Duty at Harrison's Landing

One man was killed by artillery fire

August 14

Left Harrison's Landing at midnight, crossing the Chickahominy

August 15

Marched through Williamsburg

August 16

Reached Yorktown

August 17

Marched 17 miles toward Newport News

August 19

Embarked on the steamer Knickerbocker, which ranaground at the mouth of the Potomac. Transferred to the Alice Price.

August 20

Landed at Aquia Creek

August 21

Moved by rail to Fredericksburg, then marched to Warrenton and Manassas

August 28-
September 2

Pope's Campaign in Northern Virginia

August 30

Second Battle of Bull Run

Led the advance of Butterfield's Brigade at Groveton. Three color bearers were shot down and both flagstaffs shot to pieces.


The regiment lost:

Captains Isaac Blauvelt of Company K, James Demerest of Company G and Andrew Willson of Company I, Lieutenant James Reed of Company K and 33 enlisted men killed or mortally wounded


Major William Grower, Adjutant Waldo Sprague, Captains John Burleigh of Company D, Terrance Foley of Company A and Joel Martin of Company H and Lieutenants Cornelius Green of Company D and Joseph Morey of Company K and 92 enlisted men wounded


46 enlisted men missing or captured

September 6-22

Maryland Campaign

September 12

Left camp at Fairfax Seminary and Hall's Hill, crossed the Potomac and passed through Washington and Georgetown.

September 13

Marched through Rockville

September 14

Reached Frederick

September 15

Camped near South Mountain

September 16

Arrived near Antietam battleground

September 16-17

Battle of Antietam

Commanded by Lieutenant Colonel Nelson B. Bartram, the regiment was in reserve and suffered no casualties.

September 19


September - October

Duty at Sharpsburg, Md. picketing the Potomac

October 30-
November 17

Movement to Falmouth, Va.

October 30

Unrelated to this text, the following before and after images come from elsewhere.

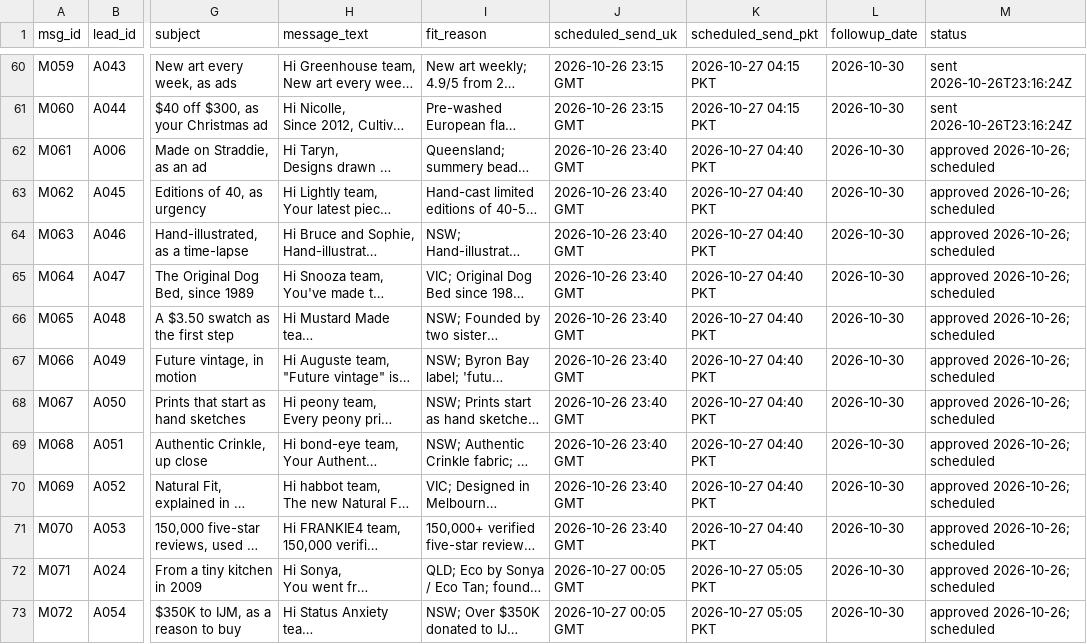
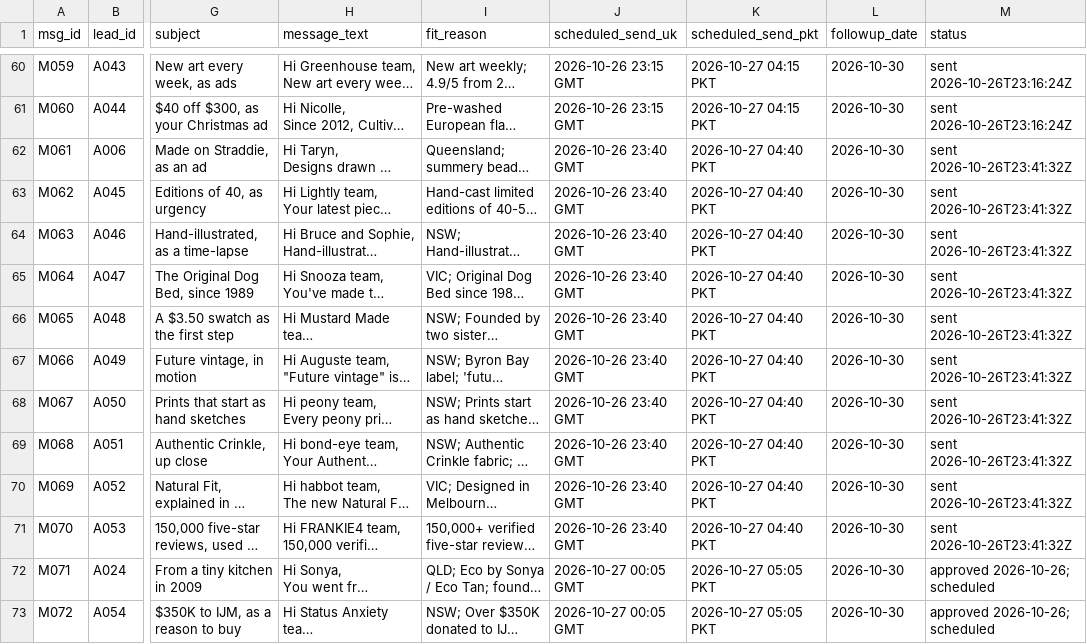
Before and after one commit to mueez-ops/Ads-automation, a CSV file: outreach/messages_queue.csv, drawn as a sheet; only a part is shown, gaps mark what is left out; long unchanged cells end in …; the diff names each change by its address in the sheet, - before the commit and + after, or states it on an @@ line.

```diff
--- a/outreach/messages_queue.csv
+++ b/outreach/messages_queue.csv
-M62:M71 (status): approved 2026-10-26; scheduled
+M62:M71 (status): sent 2026-10-26T23:41:32Z
```
Also changed, not shown: leads/lead_database.csv, outreach/followups_due.csv, 2 other files.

Moved toward Harpers Ferry

October 31

Passed through Harpers Ferry and to the Blue Mountains

November 2

Moved on Leesburg Turpike to Woodgrove, then to Snickersville and Snicker's Gap

November 6

Moved toward Middleburg on the Alexandria Road, but went into camp due to a severe snow storm

November 8

Marched to New Baltimore along the Orange & Alexandria Railroad, then to Warrenton

November 17

Moved to Warrenton Junction

November 18-24

Moved to Falmouth

December 11

Left camp and crossed the Rappahannock

December 12-15

Battle of Fredericksburg

The regiment lost Adjutant George Wilson and 2 enlisted men mortally wounded, 2 officers and 9 enlisted men wounded, and 5 enlisted men missing or captured

December 29-30

Expedition to Richards' and Ellis' Fords, Rappahannock River


January 20-24

"Mud March"


At Falmouth

April 27-May 6

Chancellorsville Campaign

The regiment lost 1 man killed and 4 wounded at U. S. Ford, which it was the last regiment to cross covering the retreat of the army

May 1-5

Battle of Chancellorsville

May 13

Three years' men were detached and assigned to a Battalion of New York Volunteers under Captain Hudson, which became part of the 146th New York

May 18

Left for New York to muster out

May 22

Regiment mustered out under Colonel Lansing, Lieutenant Colonel Bartram

About the Author • ©2015 Steve Hawks